Comprising restored, Art Deco cars from the 1920s and 30s, the VSOE’s annual Paris-Istanbul signature trip routinely sells out a year in advance.

Click here for more information on the VSOE. Or call us at (800) 478-4881 (U.S. and Canada) or (502) 897-1725 (elsewhere). For more information on the exhibit (in French), click here. To make a dinner reservation in the Paris exhibit’s Orient-Express diner, click here.

The parent company of the VSOE, incidentally, changed its name this spring from “Orient-Express Hotels, Trains & Cruises” to “Belmond.” The name change, derided by some in the press, was necessitated by the fact that rights to the Orient-Express name belong to the SNCF.

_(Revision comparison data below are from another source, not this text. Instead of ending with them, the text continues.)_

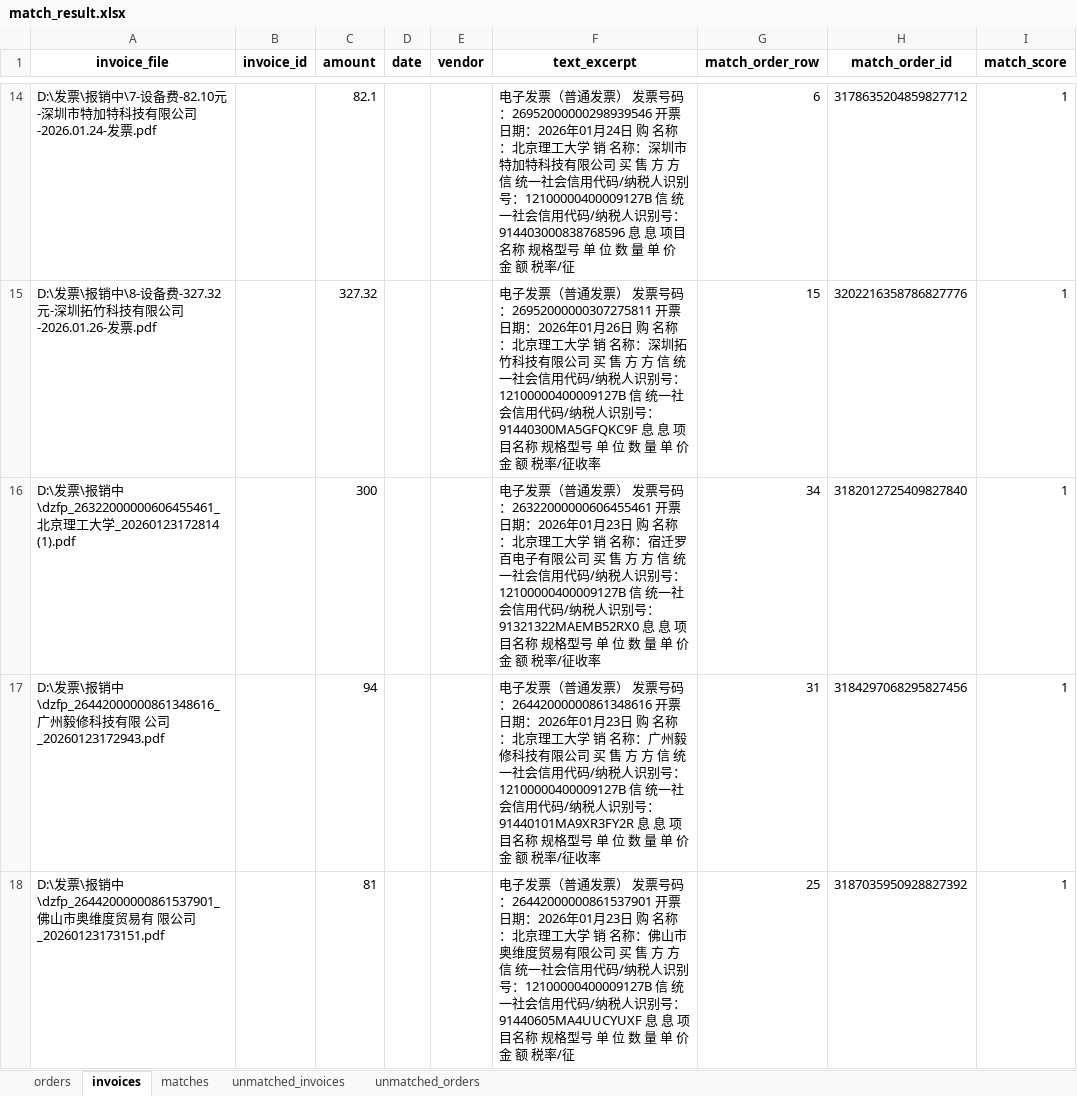
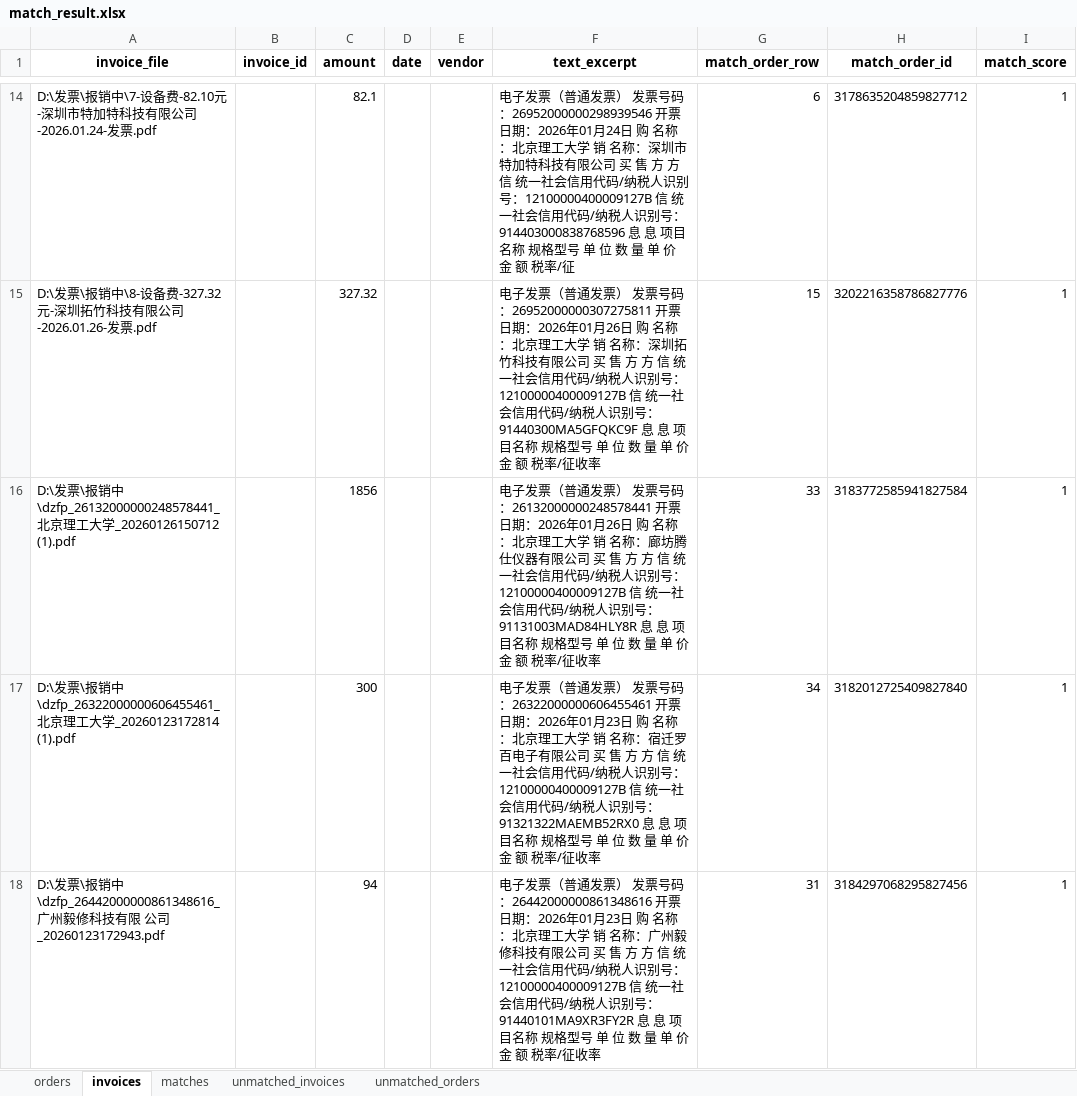
Before and after one commit to JIE-CAO-0911/-----, an Excel workbook: match_result.xlsx, sheet invoices, drawn as a sheet; only a part is shown, gaps mark what is left out; the shorter side is filled out with more unchanged rows; values as stored, in another font and other column widths than the file's, no borders; the diff names each change by its address in the sheet, - before the commit and + after, or states it on an @@ line.

```diff
--- a/match_result.xlsx (sheet invoices)
+++ b/match_result.xlsx (sheet invoices)
+row 16: D:\发票\报销中\dzfp_26132000000248578441_北京理工大学_20260126150712 (1).pdf |  | 1856 |  |  | 电子发票（普通发票） 发票号码：26132000000248578441 开票日期：2026年01月26日 购 名称：北京理工大学 销 名称：廊坊腾仕仪器有限公司 买 售 方 方 信 统一社会信用代码/纳税人识别号：12100000400009127B 信 统一社会信用代码/纳税人识别号：91131003MAD84HLY8R 息 息 项目名称 规格型号 单 位 数 量 单 价 金 额 税率/征收率 | 33 | 3183772585941827584 | 1
```
Also changed, not shown: sheet unmatched_orders, sheet matches, sheet orders, 1 other file.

Belmond operates six luxury trains, including the VSOE, which, thankfully, was allowed to retain its famous moniker.

Orcaella Cruise Ideal Way to Meet the People of Myanmar

25 Feb
School children greet Orcaella guests during a shore excursion. All photos by Owen & Eleanor Hardy

School children greet Orcaella guests during a shore excursion. All photos by Owen & Eleanor Hardy

The party was already well underway.

Suddenly, from out of the darkness, an 82-year-old women, her face lined with age, approached IRT Society president Eleanor Hardy. She took Eleanor’s hand.

“Please forgive me for not dressing up. But when I heard you had come, I felt I had to get here as soon as possible.”

Stroking my wife’s hand, she said: “I have never felt the skin of a foreigner before.”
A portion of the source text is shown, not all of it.